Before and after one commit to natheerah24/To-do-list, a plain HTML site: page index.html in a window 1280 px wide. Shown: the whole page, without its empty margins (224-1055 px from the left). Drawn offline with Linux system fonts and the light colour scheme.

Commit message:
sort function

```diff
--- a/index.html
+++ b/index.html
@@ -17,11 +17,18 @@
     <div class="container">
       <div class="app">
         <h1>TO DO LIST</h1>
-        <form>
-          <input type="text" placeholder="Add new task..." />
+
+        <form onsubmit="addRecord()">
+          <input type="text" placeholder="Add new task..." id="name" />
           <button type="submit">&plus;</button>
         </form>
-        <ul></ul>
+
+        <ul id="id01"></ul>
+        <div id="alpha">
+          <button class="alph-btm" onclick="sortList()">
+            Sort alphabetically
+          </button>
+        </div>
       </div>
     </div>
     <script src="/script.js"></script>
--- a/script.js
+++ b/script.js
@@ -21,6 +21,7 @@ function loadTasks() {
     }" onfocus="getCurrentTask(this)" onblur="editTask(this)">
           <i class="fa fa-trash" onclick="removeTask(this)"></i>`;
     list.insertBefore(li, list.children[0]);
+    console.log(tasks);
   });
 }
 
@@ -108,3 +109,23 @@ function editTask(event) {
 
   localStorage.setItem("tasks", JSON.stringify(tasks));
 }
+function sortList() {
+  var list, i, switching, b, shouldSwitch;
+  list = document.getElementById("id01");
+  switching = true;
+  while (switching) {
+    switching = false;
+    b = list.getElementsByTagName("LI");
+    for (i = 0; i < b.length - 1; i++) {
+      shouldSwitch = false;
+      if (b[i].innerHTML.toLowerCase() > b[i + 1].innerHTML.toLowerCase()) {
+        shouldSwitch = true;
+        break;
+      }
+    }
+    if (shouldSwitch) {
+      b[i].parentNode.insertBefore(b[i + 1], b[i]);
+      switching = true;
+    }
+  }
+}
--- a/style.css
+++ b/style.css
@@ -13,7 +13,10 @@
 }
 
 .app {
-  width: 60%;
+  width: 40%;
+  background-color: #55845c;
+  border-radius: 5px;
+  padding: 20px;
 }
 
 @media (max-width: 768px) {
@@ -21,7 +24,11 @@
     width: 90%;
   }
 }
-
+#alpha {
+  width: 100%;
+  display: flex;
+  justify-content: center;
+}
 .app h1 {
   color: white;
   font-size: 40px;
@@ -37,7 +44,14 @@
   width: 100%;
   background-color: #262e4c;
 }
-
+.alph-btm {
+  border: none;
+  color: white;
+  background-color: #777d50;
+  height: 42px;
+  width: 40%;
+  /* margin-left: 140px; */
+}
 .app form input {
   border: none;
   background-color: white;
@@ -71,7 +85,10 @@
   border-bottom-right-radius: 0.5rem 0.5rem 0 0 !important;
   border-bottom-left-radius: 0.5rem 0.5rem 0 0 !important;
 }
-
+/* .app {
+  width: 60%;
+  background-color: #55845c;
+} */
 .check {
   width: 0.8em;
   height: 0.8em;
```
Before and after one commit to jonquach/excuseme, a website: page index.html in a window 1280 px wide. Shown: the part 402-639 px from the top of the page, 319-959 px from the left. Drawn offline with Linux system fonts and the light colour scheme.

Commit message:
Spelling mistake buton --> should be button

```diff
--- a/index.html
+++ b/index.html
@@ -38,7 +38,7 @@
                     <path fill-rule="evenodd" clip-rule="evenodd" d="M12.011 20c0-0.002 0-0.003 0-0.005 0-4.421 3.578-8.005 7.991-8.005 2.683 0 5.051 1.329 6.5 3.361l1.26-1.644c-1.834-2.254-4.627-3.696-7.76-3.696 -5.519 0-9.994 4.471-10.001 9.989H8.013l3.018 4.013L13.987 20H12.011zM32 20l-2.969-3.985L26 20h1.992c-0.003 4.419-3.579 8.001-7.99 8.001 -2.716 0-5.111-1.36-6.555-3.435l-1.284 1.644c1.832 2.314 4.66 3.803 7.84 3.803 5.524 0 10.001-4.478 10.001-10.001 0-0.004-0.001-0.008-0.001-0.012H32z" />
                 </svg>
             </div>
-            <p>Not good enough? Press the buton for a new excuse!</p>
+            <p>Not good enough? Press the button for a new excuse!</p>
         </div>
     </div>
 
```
• • • • • • •
## Exercise directions
Among the lines of the data, some may include "switching" as a word or string; report how many, and nothing else.

## Task solution
5